Extracted information:

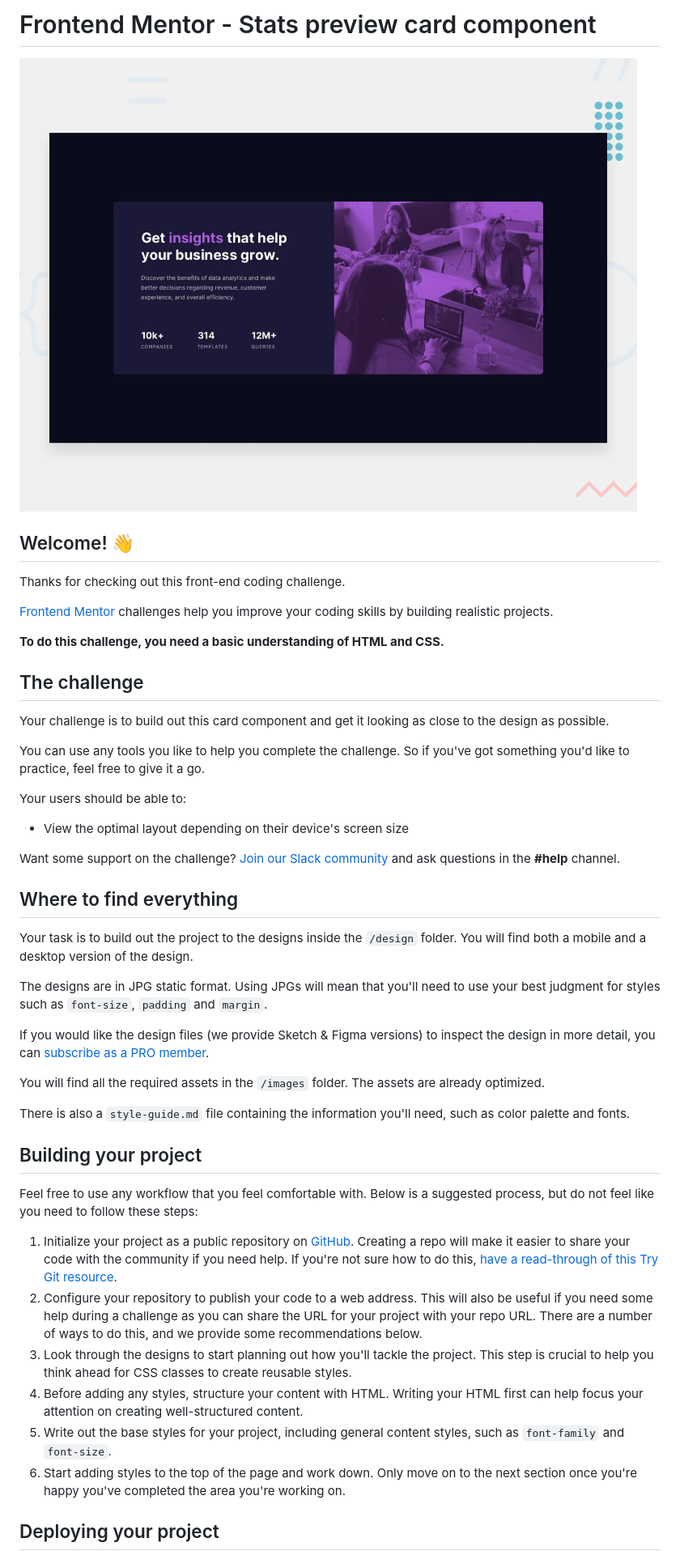
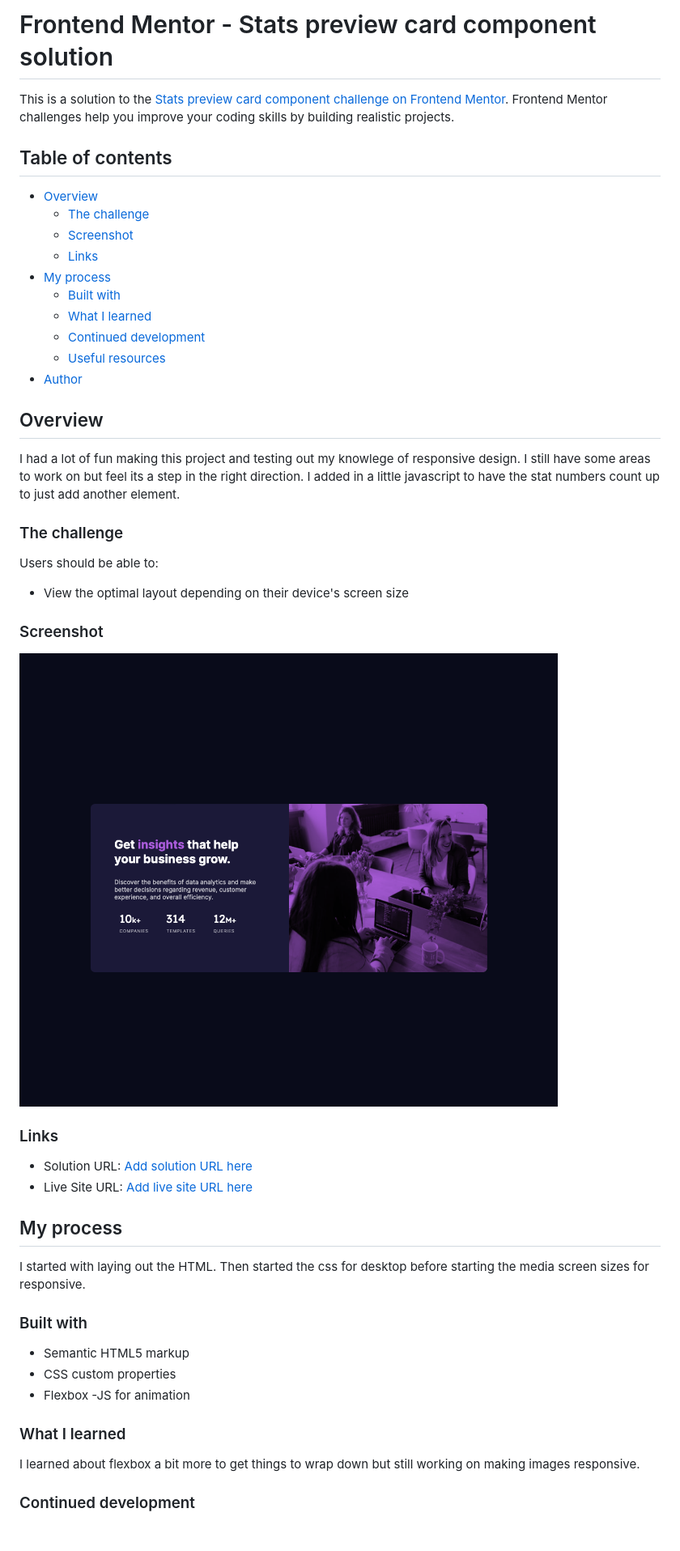
Before and after one commit to edbizichjr/stats-preview-card-component-main, a Markdown page: README.md, the part around the change printed below. Shown: that part at 81% size. Rendered like a GitHub page; pictures changed too: screenshot.jpg (added); blank space fills up the shorter version.

```diff
--- a/README.md
+++ b/README.md
@@ -1,49 +1,53 @@
-# Frontend Mentor - Stats preview card component
+# Frontend Mentor - Stats preview card component solution
 
-![Design preview for the Stats preview card component coding challenge](./design/desktop-preview.jpg)
+This is a solution to the [Stats preview card component challenge on Frontend Mentor](https://www.frontendmentor.io/challenges/stats-preview-card-component-8JqbgoU62). Frontend Mentor challenges help you improve your coding skills by building realistic projects.
 
-## Welcome! 👋
+## Table of contents
 
-Thanks for checking out this front-end coding challenge.
+- [Overview](#overview)
+  - [The challenge](#the-challenge)
+  - [Screenshot](#screenshot)
+  - [Links](#links)
+- [My process](#my-process)
+  - [Built with](#built-with)
+  - [What I learned](#what-i-learned)
+  - [Continued development](#continued-development)
+  - [Useful resources](#useful-resources)
+- [Author](#author)
 
-[Frontend Mentor](https://www.frontendmentor.io) challenges help you improve your coding skills by building realistic projects.
+## Overview
 
-**To do this challenge, you need a basic understanding of HTML and CSS.**
+I had a lot of fun making this project and testing out my knowlege of responsive design. I still have some areas to work on but feel its a step in the right direction. I added in a little javascript to have the stat numbers count up to just add another element.
 
-## The challenge
+### The challenge
 
-Your challenge is to build out this card component and get it looking as close to the design as possible.
-
-You can use any tools you like to help you complete the challenge. So if you've got something you'd like to practice, feel free to give it a go.
-
-Your users should be able to:
+Users should be able to:
 
 - View the optimal layout depending on their device's screen size
 
-Want some support on the challenge? [Join our Slack community](https://www.frontendmentor.io/slack) and ask questions in the **#help** channel.
+### Screenshot
 
-## Where to find everything
+![](./screenshot.jpg)
 
-Your task is to build out the project to the designs inside the `/design` folder. You will find both a mobile and a desktop version of the design.
+### Links
 
-The designs are in JPG static format. Using JPGs will mean that you'll need to use your best judgment for styles such as `font-size`, `padding` and `margin`.
+- Solution URL: [Add solution URL here](https://your-solution-url.com)
+- Live Site URL: [Add live site URL here](https://your-live-site-url.com)
 
-If you would like the design files (we provide Sketch & Figma versions) to inspect the design in more detail, you can [subscribe as a PRO member](https://www.frontendmentor.io/pro).
+## My process
 
-You will find all the required assets in the `/images` folder. The assets are already optimized.
+I started with laying out the HTML. Then started the css for desktop before starting the media screen sizes for responsive.
 
-There is also a `style-guide.md` file containing the information you'll need, such as color palette and fonts.
+### Built with
 
-## Building your project
+- Semantic HTML5 markup
+- CSS custom properties
+- Flexbox
+  -JS for animation
 
-Feel free to use any workflow that you feel comfortable with. Below is a suggested process, but do not feel like you need to follow these steps:
+### What I learned
 
-1. Initialize your project as a public repository on [GitHub](https://github.com/). Creating a repo will make it easier to share your code with the community if you need help. If you're not sure how to do this, [have a read-through of this Try Git resource](https://try.github.io/).
-2. Configure your repository to publish your code to a web address. This will also be useful if you need some help during a challenge as you can share the URL for your project with your repo URL. There are a number of ways to do this, and we provide some recommendations below.
-3. Look through the designs to start planning out how you'll tackle the project. This step is crucial to help you think ahead for CSS classes to create reusable styles.
-4. Before adding any styles, structure your content with HTML. Writing your HTML first can help focus your attention on creating well-structured content.
-5. Write out the base styles for your project, including general content styles, such as `font-family` and `font-size`.
-6. Start adding styles to the top of the page and work down. Only move on to the next section once you're happy you've completed the area you're working on.
+I learned about flexbox a bit more to get things to wrap down but still working on making images responsive.
 
-## Deploying your project
+### Continued development
 
```
Also changed, not shown: other parts of README.md (+6 -39 lines), README-template.md (deleted, +0 -110 lines).
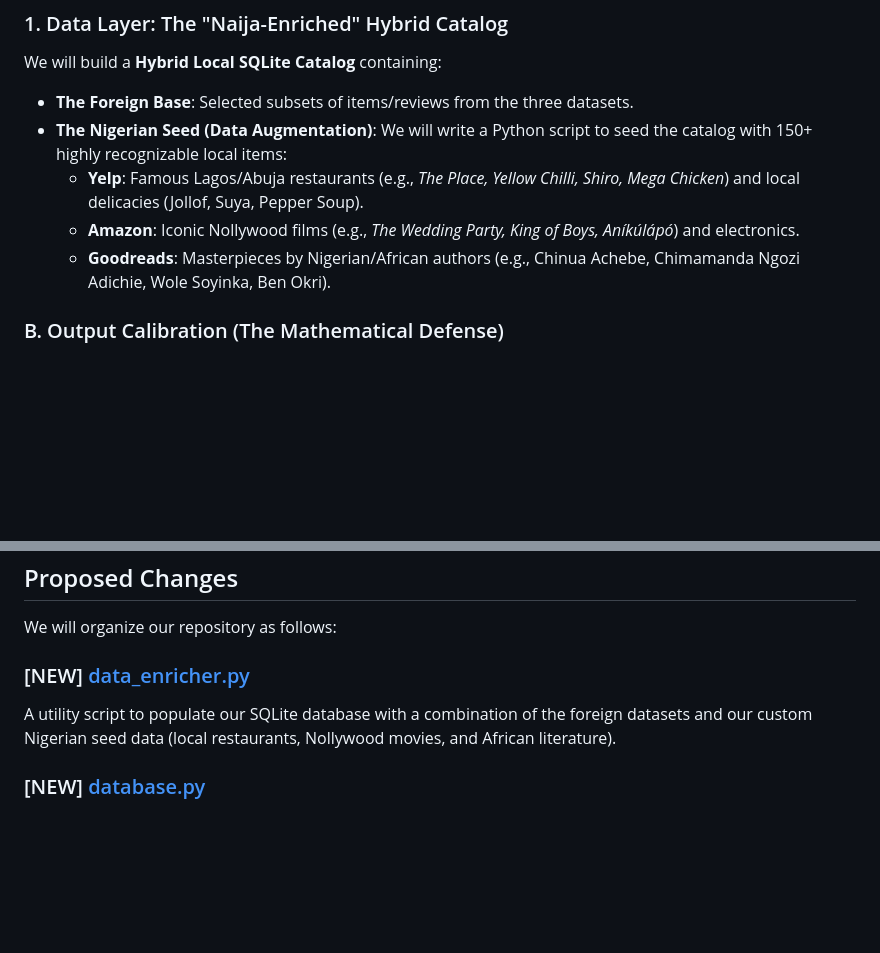
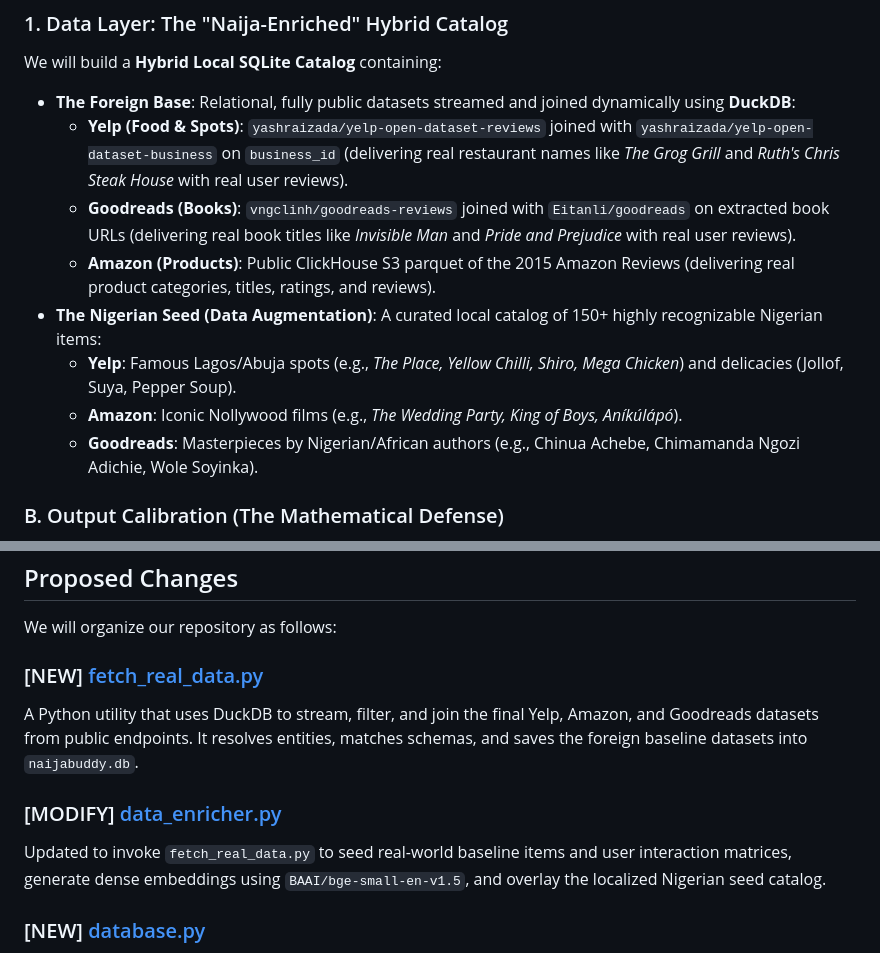
Before and after one commit to ColeDrain/naijabuddy, a Markdown page: implementation_plan.md, 2 parts joined by grey strips. GitHub-like rendering; blank space fills up the shorter version.

Commit message:
Update workspace implementation plan with public datasets and new fetch_real_data.py module

```diff
--- a/implementation_plan.md
+++ b/implementation_plan.md
@@ -44,11 +44,14 @@ graph TD
 
 ### 1. Data Layer: The "Naija-Enriched" Hybrid Catalog
 We will build a **Hybrid Local SQLite Catalog** containing:
-* **The Foreign Base**: Selected subsets of items/reviews from the three datasets.
-* **The Nigerian Seed (Data Augmentation)**: We will write a Python script to seed the catalog with 150+ highly recognizable local items:
-  * **Yelp**: Famous Lagos/Abuja restaurants (e.g., *The Place, Yellow Chilli, Shiro, Mega Chicken*) and local delicacies (Jollof, Suya, Pepper Soup).
-  * **Amazon**: Iconic Nollywood films (e.g., *The Wedding Party, King of Boys, Aníkúlápó*) and electronics.
-  * **Goodreads**: Masterpieces by Nigerian/African authors (e.g., Chinua Achebe, Chimamanda Ngozi Adichie, Wole Soyinka, Ben Okri).
+* **The Foreign Base**: Relational, fully public datasets streamed and joined dynamically using **DuckDB**:
+  * **Yelp (Food & Spots)**: `yashraizada/yelp-open-dataset-reviews` joined with `yashraizada/yelp-open-dataset-business` on `business_id` (delivering real restaurant names like *The Grog Grill* and *Ruth's Chris Steak House* with real user reviews).
+  * **Goodreads (Books)**: `vngclinh/goodreads-reviews` joined with `Eitanli/goodreads` on extracted book URLs (delivering real book titles like *Invisible Man* and *Pride and Prejudice* with real user reviews).
+  * **Amazon (Products)**: Public ClickHouse S3 parquet of the 2015 Amazon Reviews (delivering real product categories, titles, ratings, and reviews).
+* **The Nigerian Seed (Data Augmentation)**: A curated local catalog of 150+ highly recognizable Nigerian items:
+  * **Yelp**: Famous Lagos/Abuja spots (e.g., *The Place, Yellow Chilli, Shiro, Mega Chicken*) and delicacies (Jollof, Suya, Pepper Soup).
+  * **Amazon**: Iconic Nollywood films (e.g., *The Wedding Party, King of Boys, Aníkúlápó*).
+  * **Goodreads**: Masterpieces by Nigerian/African authors (e.g., Chinua Achebe, Chimamanda Ngozi Adichie, Wole Soyinka).
 
 ### B. Output Calibration (The Mathematical Defense)
 LLMs exhibit inherent "positivity bias" and volatility when predicting raw numerical ratings. To protect our RMSE score, we implement a programmatic **Calibration Layer**:
@@ -150,8 +153,11 @@ Instead of static forms, the frontend will be built as a premium, responsive **A
 
 We will organize our repository as follows:
 
-### [NEW] [data_enricher.py](file:///Users/indicina/Projects/dsn-bct-hackathon/data_enricher.py)
-A utility script to populate our SQLite database with a combination of the foreign datasets and our custom Nigerian seed data (local restaurants, Nollywood movies, and African literature).
+### [NEW] [fetch_real_data.py](file:///Users/indicina/Projects/dsn-bct-hackathon/fetch_real_data.py)
+A Python utility that uses DuckDB to stream, filter, and join the final Yelp, Amazon, and Goodreads datasets from public endpoints. It resolves entities, matches schemas, and saves the foreign baseline datasets into `naijabuddy.db`.
+
+### [MODIFY] [data_enricher.py](file:///Users/indicina/Projects/dsn-bct-hackathon/data_enricher.py)
+Updated to invoke `fetch_real_data.py` to seed real-world baseline items and user interaction matrices, generate dense embeddings using `BAAI/bge-small-en-v1.5`, and overlay the localized Nigerian seed catalog.
 
 ### [NEW] [database.py](file:///Users/indicina/Projects/dsn-bct-hackathon/database.py)
 Handles connections to our local SQLite database and performs the fast, robust Stage-1 (Recall) semantic search using local **`BAAI/bge-small-en-v1.5`** dense embeddings (130MB, MTEB: 58.21) with an exact cosine similarity match in NumPy (executing in under 1ms).
```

Exercise: Which lines in the listing above hold the word "Chicken"? Show each of them.

Solved exercise:
-  * **Yelp**: Famous Lagos/Abuja restaurants (e.g., *The Place, Yellow Chilli, Shiro, Mega Chicken*) and local delicacies (Jollof, Suya, Pepper Soup).
+  * **Yelp**: Famous Lagos/Abuja spots (e.g., *The Place, Yellow Chilli, Shiro, Mega Chicken*) and delicacies (Jollof, Suya, Pepper Soup).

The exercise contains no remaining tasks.